When we get older, we are afraid of getting hurt;
we are afraid of losing the respect of others;
we are afraid that we can no longer be friends with the other person;
we are afraid that the other person is not who we expect him/her to be.
There are so many things to be afraid of, but, what if tomorrow comes to an end?
I have decided to write about this topic for a while, and then the Paris incidents happened, which makes me think that it is about time to finish this article.
We don’t know what would happen tomorrow; we only know about “now” and “past”.
We never stop complaining about “now”, about our “past” and we forget to embrace every moment existing in the “now”.
If there is no tomorrow,
would you bravely tell someone what you admire about him/her?
would you loudly tell someone “I love you”?
would you sincerely praise someone?
Of course, there are things that you don’t have to point out to anyone, because, they know.
You don’t have to tell someone how they different from others.
You don’t have to tell someone where they come from and where they should be at.
You don’t have to tell someone what they should be doing and should not be doing.
A mentor used to say, “’Should’ is a big word.” As such, nothing “should” happen in a certain way, nor anyone “should” do certain things.
What we could do is to tell the other person our appreciation in time.
There is a saying used often in the Japanese tea ceremony culture, “Ichigo ichie (一期一會).” “Ichigo” means “one life” and “ichie” means “one encounter; the sentence points out that there is only one (first) encounter during a life time, reminding everyone in the tea ceremony to treat each other with their best intention.
I have a few of these wonderful encounters in life, where strangers weren’t afraid to tell me how much they like what I was wearing or how much they like my smile. They tried to pass on their appreciation to me honestly, and I was (and still am) very touched. Like what my parents always say in Japanese, “Uso demo ureshi! (I am happy even if it is a lie!)”
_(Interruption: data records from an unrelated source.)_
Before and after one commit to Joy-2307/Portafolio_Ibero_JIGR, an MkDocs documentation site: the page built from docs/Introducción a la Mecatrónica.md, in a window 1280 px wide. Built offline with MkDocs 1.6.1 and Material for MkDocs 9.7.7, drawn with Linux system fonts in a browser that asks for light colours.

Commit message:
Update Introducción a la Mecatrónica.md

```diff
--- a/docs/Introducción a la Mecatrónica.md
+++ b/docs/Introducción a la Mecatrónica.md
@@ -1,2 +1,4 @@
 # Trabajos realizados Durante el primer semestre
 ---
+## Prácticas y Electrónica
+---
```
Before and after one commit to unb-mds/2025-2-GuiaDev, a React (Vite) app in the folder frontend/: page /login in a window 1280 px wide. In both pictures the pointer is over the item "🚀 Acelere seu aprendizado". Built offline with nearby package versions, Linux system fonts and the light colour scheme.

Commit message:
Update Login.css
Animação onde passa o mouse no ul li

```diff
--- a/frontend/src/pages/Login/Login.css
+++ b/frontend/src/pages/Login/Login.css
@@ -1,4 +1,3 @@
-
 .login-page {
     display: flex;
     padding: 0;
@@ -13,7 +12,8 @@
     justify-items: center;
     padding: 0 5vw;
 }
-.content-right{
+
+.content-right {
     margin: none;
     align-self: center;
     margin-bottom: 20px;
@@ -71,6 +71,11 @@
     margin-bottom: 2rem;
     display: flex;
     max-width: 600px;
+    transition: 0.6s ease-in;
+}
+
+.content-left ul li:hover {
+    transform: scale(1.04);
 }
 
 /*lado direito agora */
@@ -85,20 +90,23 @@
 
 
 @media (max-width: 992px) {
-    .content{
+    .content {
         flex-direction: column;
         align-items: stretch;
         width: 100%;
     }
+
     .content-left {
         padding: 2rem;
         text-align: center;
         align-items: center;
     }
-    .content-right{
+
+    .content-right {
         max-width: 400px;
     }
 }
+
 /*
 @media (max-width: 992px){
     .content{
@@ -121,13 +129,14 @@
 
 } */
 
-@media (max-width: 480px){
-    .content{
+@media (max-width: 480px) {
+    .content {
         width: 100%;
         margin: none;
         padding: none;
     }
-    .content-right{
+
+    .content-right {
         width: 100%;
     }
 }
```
At first, I feel shy about these praises from strangers because I don’t know how to respond to them; I don’t often get them in Taiwan, and, even if I do, they are often praises from a salesperson *haha*. Eventually, when I start practicing passing these type of praises honestly to others, not only that the receiving people are happy about the praises, I also feel happier while delivering them. J
There are people whom you may never meet again.
There are things that, if you don’t say them now, may remain forever unspoken.
What kind of impression do you want to leave for this world?
Wishing you all do happy things in time, do kind things in time,
一期一會: 如果沒有明天 [Ichigo ichie: if there is no tomorrow]